Exercise objective: From the first line to the last, repeat the records exactly and skip the pictures.

Records shown:
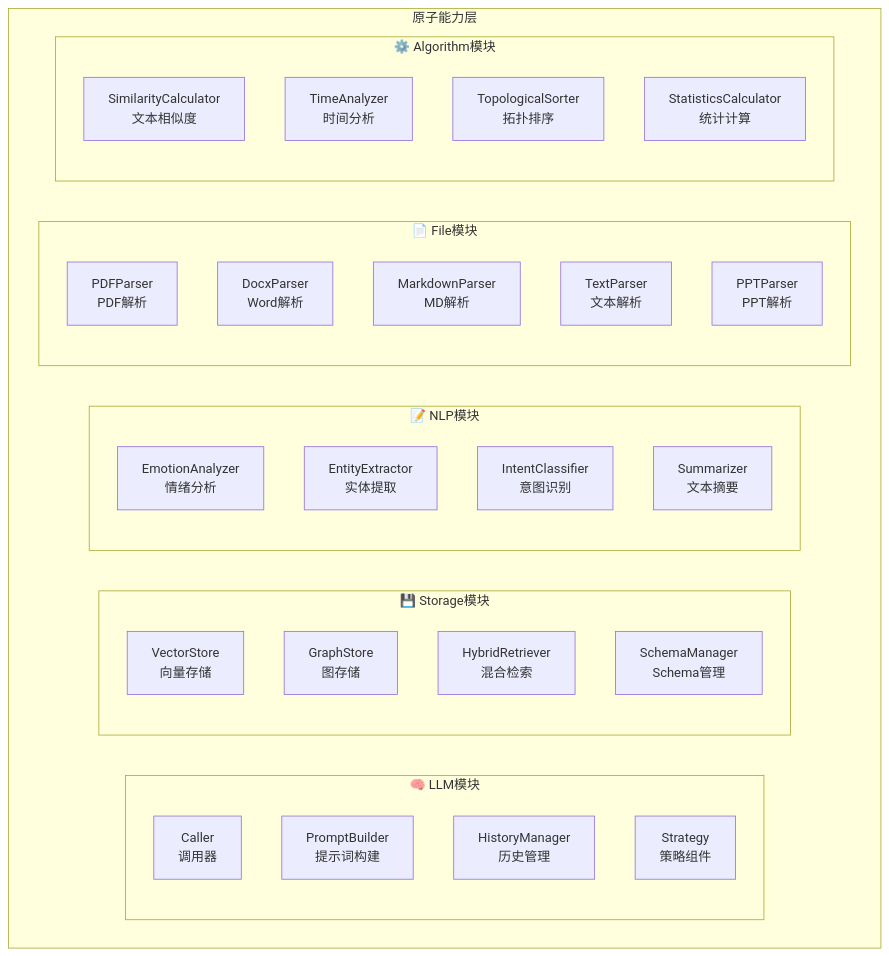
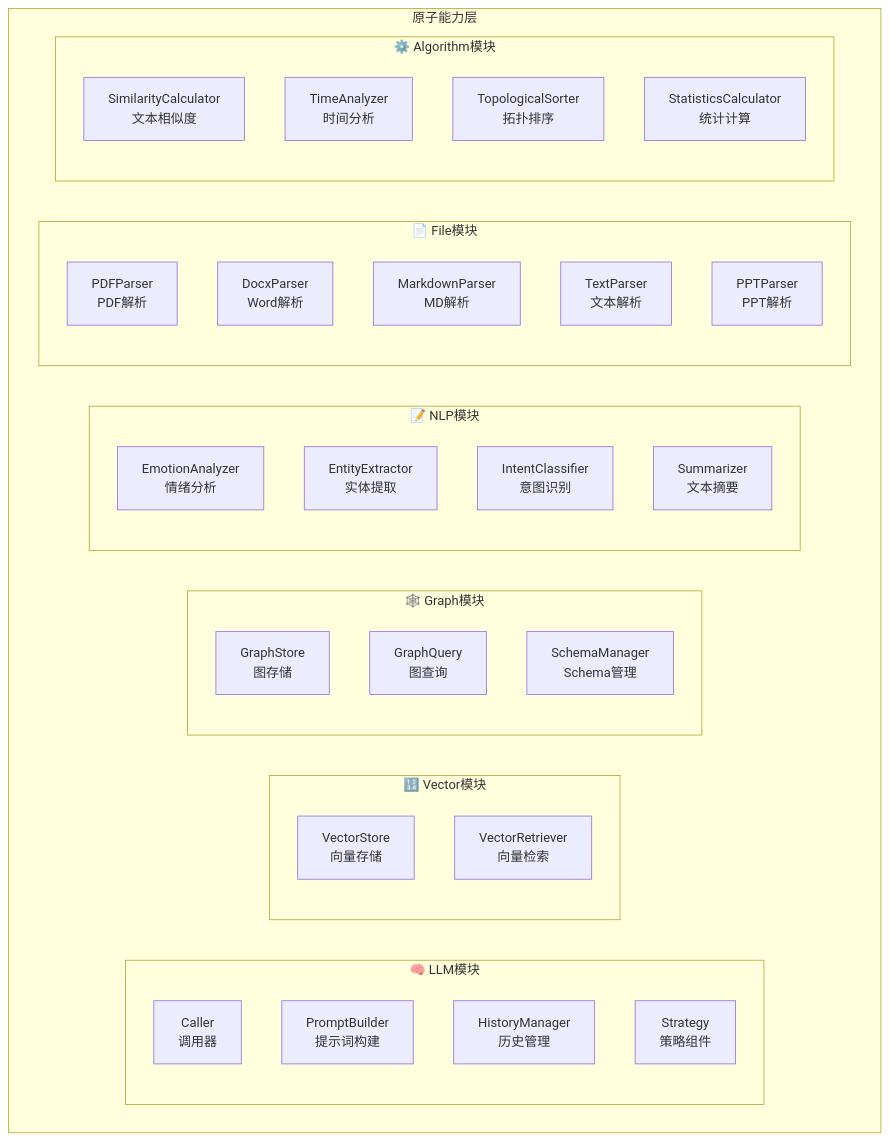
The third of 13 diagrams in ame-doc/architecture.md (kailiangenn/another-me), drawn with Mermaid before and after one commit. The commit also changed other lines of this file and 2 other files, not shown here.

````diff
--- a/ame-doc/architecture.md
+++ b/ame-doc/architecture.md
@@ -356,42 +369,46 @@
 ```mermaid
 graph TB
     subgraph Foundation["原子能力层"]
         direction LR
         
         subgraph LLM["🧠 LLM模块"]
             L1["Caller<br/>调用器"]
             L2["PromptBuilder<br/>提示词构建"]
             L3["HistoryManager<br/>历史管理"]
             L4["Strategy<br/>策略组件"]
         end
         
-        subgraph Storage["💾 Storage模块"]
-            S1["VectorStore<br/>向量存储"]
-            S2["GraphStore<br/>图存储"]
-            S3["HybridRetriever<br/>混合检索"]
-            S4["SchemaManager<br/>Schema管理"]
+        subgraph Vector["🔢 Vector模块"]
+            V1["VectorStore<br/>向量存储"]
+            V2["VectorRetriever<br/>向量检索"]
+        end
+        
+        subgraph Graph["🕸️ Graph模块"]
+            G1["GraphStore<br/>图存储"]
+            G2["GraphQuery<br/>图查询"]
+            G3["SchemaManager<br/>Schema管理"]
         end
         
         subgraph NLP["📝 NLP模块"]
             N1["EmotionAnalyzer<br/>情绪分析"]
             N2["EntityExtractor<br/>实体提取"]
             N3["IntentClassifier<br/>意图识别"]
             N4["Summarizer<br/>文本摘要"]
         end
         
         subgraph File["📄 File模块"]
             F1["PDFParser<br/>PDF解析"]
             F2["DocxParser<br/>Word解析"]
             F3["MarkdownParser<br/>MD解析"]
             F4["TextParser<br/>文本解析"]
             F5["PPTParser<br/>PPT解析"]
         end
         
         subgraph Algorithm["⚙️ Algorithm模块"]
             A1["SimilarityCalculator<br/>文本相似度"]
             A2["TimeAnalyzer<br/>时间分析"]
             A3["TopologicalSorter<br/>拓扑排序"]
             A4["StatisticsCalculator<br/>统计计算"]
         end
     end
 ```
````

Response:
The third of 13 diagrams in ame-doc/architecture.md (kailiangenn/another-me), drawn with Mermaid before and after one commit. The commit also changed other lines of this file and 2 other files, not shown here.

````diff
--- a/ame-doc/architecture.md
+++ b/ame-doc/architecture.md
@@ -356,42 +369,46 @@
 ```mermaid
 graph TB
     subgraph Foundation["原子能力层"]
         direction LR
         
         subgraph LLM["🧠 LLM模块"]
             L1["Caller<br/>调用器"]
             L2["PromptBuilder<br/>提示词构建"]
             L3["HistoryManager<br/>历史管理"]
             L4["Strategy<br/>策略组件"]
         end
         
-        subgraph Storage["💾 Storage模块"]
-            S1["VectorStore<br/>向量存储"]
-            S2["GraphStore<br/>图存储"]
-            S3["HybridRetriever<br/>混合检索"]
-            S4["SchemaManager<br/>Schema管理"]
+        subgraph Vector["🔢 Vector模块"]
+            V1["VectorStore<br/>向量存储"]
+            V2["VectorRetriever<br/>向量检索"]
+        end
+        
+        subgraph Graph["🕸️ Graph模块"]
+            G1["GraphStore<br/>图存储"]
+            G2["GraphQuery<br/>图查询"]
+            G3["SchemaManager<br/>Schema管理"]
         end
         
         subgraph NLP["📝 NLP模块"]
             N1["EmotionAnalyzer<br/>情绪分析"]
             N2["EntityExtractor<br/>实体提取"]
             N3["IntentClassifier<br/>意图识别"]
             N4["Summarizer<br/>文本摘要"]
         end
         
         subgraph File["📄 File模块"]
             F1["PDFParser<br/>PDF解析"]
             F2["DocxParser<br/>Word解析"]
             F3["MarkdownParser<br/>MD解析"]
             F4["TextParser<br/>文本解析"]
             F5["PPTParser<br/>PPT解析"]
         end
         
         subgraph Algorithm["⚙️ Algorithm模块"]
             A1["SimilarityCalculator<br/>文本相似度"]
             A2["TimeAnalyzer<br/>时间分析"]
             A3["TopologicalSorter<br/>拓扑排序"]
             A4["StatisticsCalculator<br/>统计计算"]
         end
     end
 ```
````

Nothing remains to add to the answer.